Children's Day at ATB (Photo: ATB)

Animal Welfare and Protection

The central concern of our research with and on farm animals is to improve their husbandry conditions in terms of animal welfare and to derive solutions for sustainable and animal-friendly farm animal husbandry. (see also Topic "One Health").

Animal-friendly husbandry requires individual and situational care in which the animals can perform their normal behaviour and stress is avoided. For this, we need to better understand the animals and their needs in terms of health, behaviour, perception and evaluation of the environment.

Our research focuses, among other things, on digital animal welfare monitoring and livestock-environment interactions. The knowledge gained is used to better harmonise the needs of farm animals and environmental conditions and to identify and mitigate environmental stress, e.g. due to weather extremes, by means of improved husbandry systems at an early stage.

The ATB does not have an own stock of animals.
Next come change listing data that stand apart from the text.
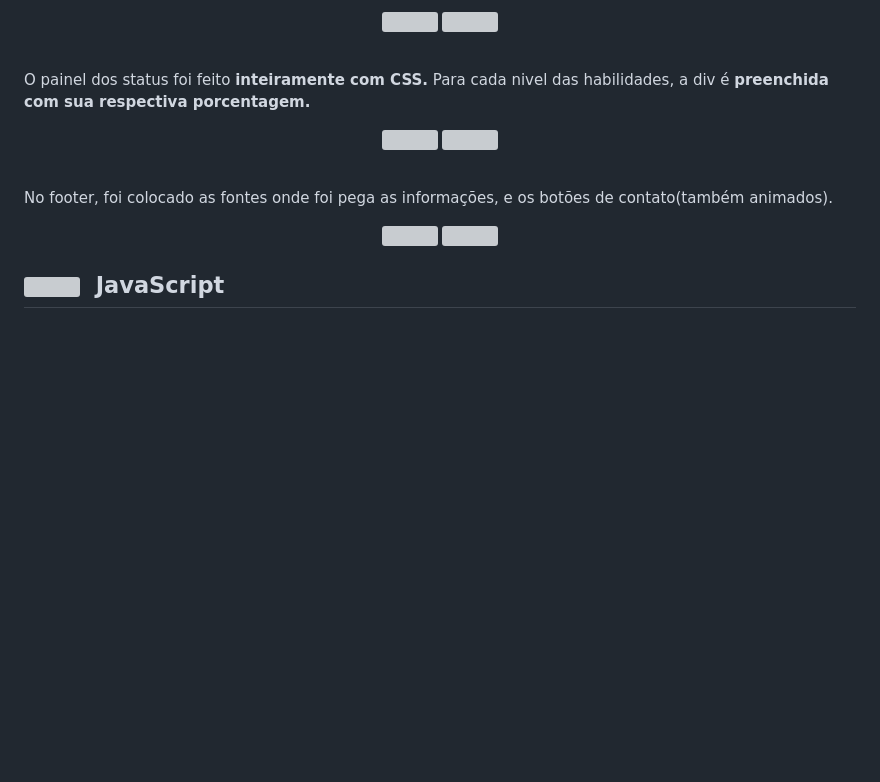
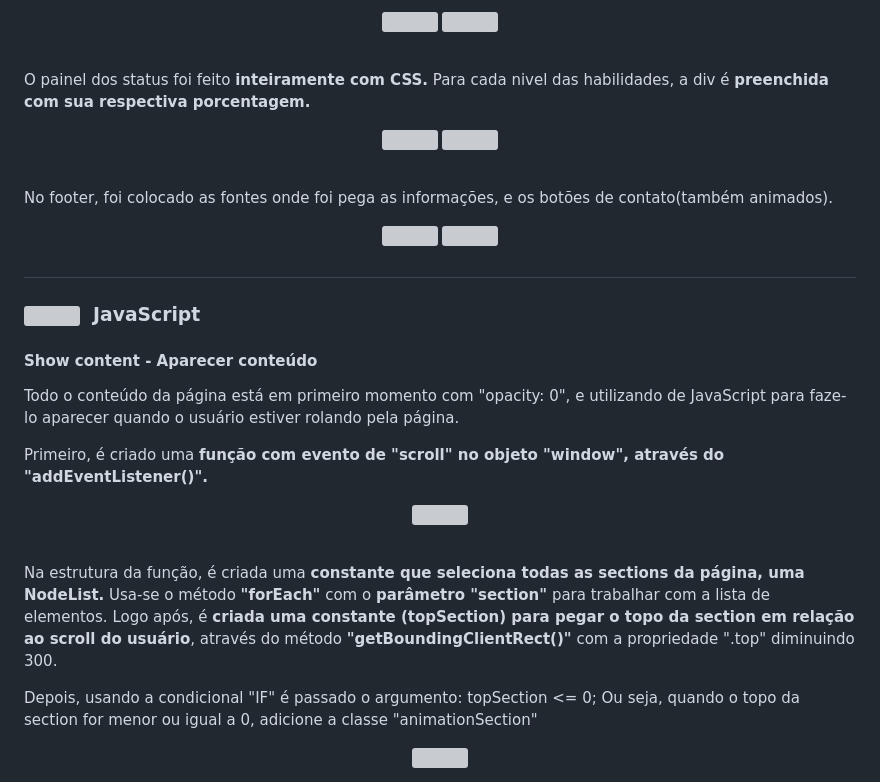
Before and after one commit to WillianOL/CR7-page, a Markdown page: README.md, the part around the change printed below. Drawn GitHub-style; blank space fills up the shorter version; grey boxes are pictures that could not be loaded.

```diff
--- a/README.md
+++ b/README.md
@@ -136,4 +136,28 @@
 	<img src="https://user-images.githubusercontent.com/112639055/224172594-050ece88-58f5-4cee-b2b4-f228d64d3eba.png" width="700px">
 </div>
 
-##  <img align="center" width="35" src="https://raw.githubusercontent.com/devicons/devicon/master/icons/javascript/javascript-plain.svg"> &nbsp;JavaScript
+#
+
+###  <img align="center" width="35" src="https://raw.githubusercontent.com/devicons/devicon/master/icons/javascript/javascript-plain.svg"> &nbsp;JavaScript
+#### Show content - Aparecer conteúdo
+
+<div>
+	<p>Todo o conteúdo da página está em primeiro momento com "opacity: 0", e utilizando de JavaScript para faze-lo aparecer quando o usuário estiver rolando pela página.</p>
+	<p>Primeiro, é criado uma <strong>função com evento de "scroll" no objeto "window", através do "addEventListener()".</strong></p>
+</div>
+
+<div align="center">
+	<img src="https://user-images.githubusercontent.com/112639055/224194849-f6ca0323-728c-4bc5-9116-ecb8cba14cfd.png" width="700px">
+</div>
+
+&nbsp;
+&nbsp;
+
+<div>
+	<p>Na estrutura da função, é criada uma <strong>constante que seleciona todas as sections da página, uma NodeList.</strong> Usa-se o método <strong>"forEach"</strong> com o <strong>parâmetro "section"</strong> para trabalhar com a lista de elementos. Logo após, é <strong>criada uma constante (topSection) para pegar o topo da section em relação ao scroll do usuário</strong>, através do método <strong>"getBoundingClientRect()"</strong> com a propriedade ".top" diminuindo 300.</p>
+	<p>Depois, usando a condicional "IF" é passado o argumento: topSection <= 0; Ou seja, quando o topo da section for menor ou igual a 0, adicione a classe "animationSection" </p>
+</div>
+
+<div align="center">
+	<img src="https://user-images.githubusercontent.com/112639055/224200064-9bdee69e-2041-4f0f-9577-5efe70a66a71.png" width="700px">
+</div>
```
Also changed, not shown: other parts of README.md (+1 -1 lines).
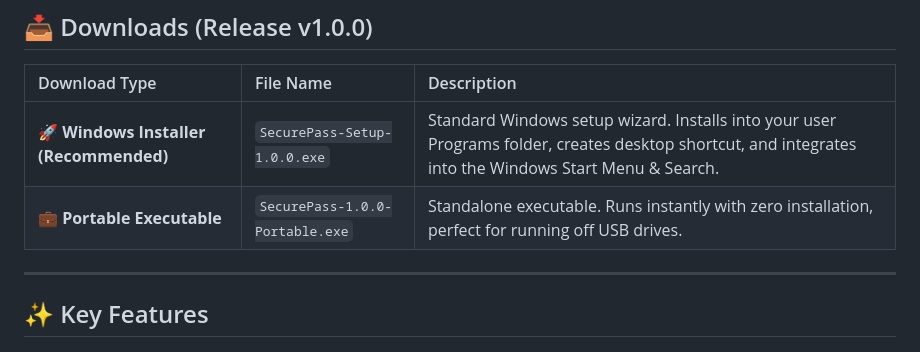
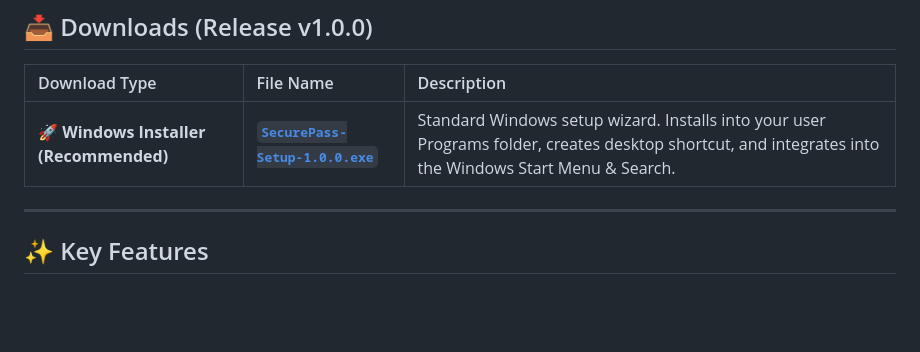
Before and after one commit to amshivang/securepass, a Markdown page: README.md, the part around the change. Rendered like a GitHub page; blank space fills up the shorter version.

Commit message:
docs: update README download link to v1.0.0 release installer

```diff
--- a/README.md
+++ b/README.md
@@ -16,8 +16,7 @@ Your master password never leaves your device. All your logins, 2FA authenticato
 
 | Download Type | File Name | Description |
 | :--- | :--- | :--- |
-| **🚀 Windows Installer (Recommended)** | `SecurePass-Setup-1.0.0.exe` | Standard Windows setup wizard. Installs into your user Programs folder, creates desktop shortcut, and integrates into the Windows Start Menu & Search. |
-| **💼 Portable Executable** | `SecurePass-1.0.0-Portable.exe` | Standalone executable. Runs instantly with zero installation, perfect for running off USB drives. |
+| **🚀 Windows Installer (Recommended)** | [**`SecurePass-Setup-1.0.0.exe`**](https://github.com/amshivang/securepass/releases/download/v1.0.0/SecurePass-Setup-1.0.0.exe) | Standard Windows setup wizard. Installs into your user Programs folder, creates desktop shortcut, and integrates into the Windows Start Menu & Search. |
 
 ---
 
```
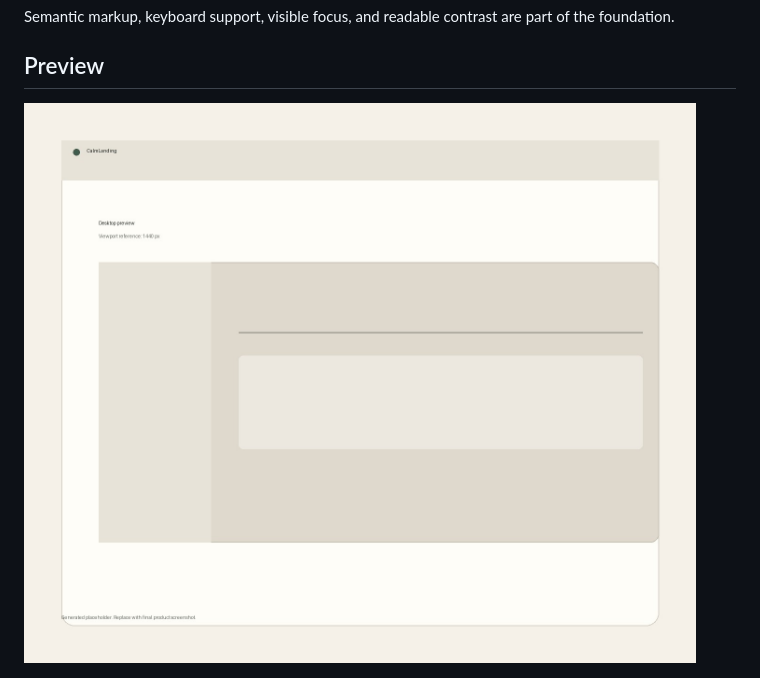
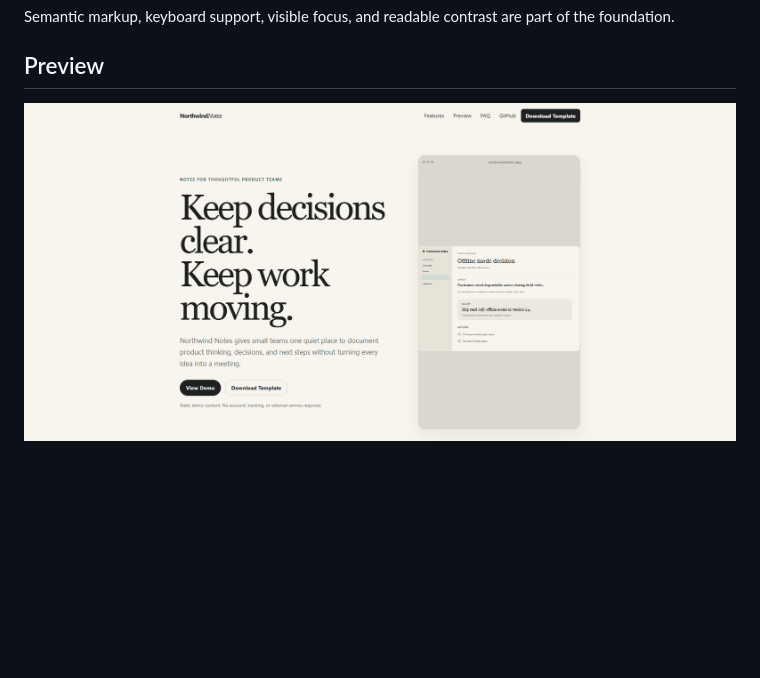
Before and after one commit to awekhstudio/calmlanding, a Markdown page: README.md, the part around the change. Drawn GitHub-style; blank space fills up the shorter version.

Commit message:
Change desktop preview image to PNG format
Updated desktop preview image format from JPG to PNG.

```diff
--- a/README.md
+++ b/README.md
@@ -43,7 +43,7 @@ Semantic markup, keyboard support, visible focus, and readable contrast are part
 
 ## Preview
 
-![Desktop preview](preview/calmlanding-desktop.jpg)
+![Desktop preview](preview/calmlanding-desktop.png)
 
 ![Mobile preview](preview/calmlanding-mobile.jpg)
 
```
However, for trials with insects as an alternative bioresource stocks with relatively few animals are kept temporarily.  

In our research, we carry out experiments with livestock animals in existing husbandry systems in cooperation with practical partners, usually with cattle, pigs, horses and chickens. We record individual animal adaptation reactions such as performance, vitality, illness, stress and behaviour with the help of various non-invasive sensors. The sensors are attached to the animal, for example, with the collar, belly belt or fetlock. We also use a rumen bolus to measure, among other things, drinking-, chewing- and behaviour activity in cattle. The sensor is swallowed by the animal and then remains permanently in the rumen. The investigations are supplemented by video recordings and climate sensors.

In our research with edible insects, we are guided by the current state of knowledge in research with regard to space requirements, species-appropriate husbandry, suitable food and gentle killing, and follow an animal-ethical approach that includes all living creatures equally.
So far, invertebrates such as insects are not protected under animal welfare law (except for armoured crabs and octopuses), and there are no husbandry regulations in Germany.
There is still a considerable need for research in this area. Our research contributes to advancing knowledge about species-appropriate husbandry.

Animal Welfare Officer at ATB: 
Dr. med. vet. Gundula Hoffmann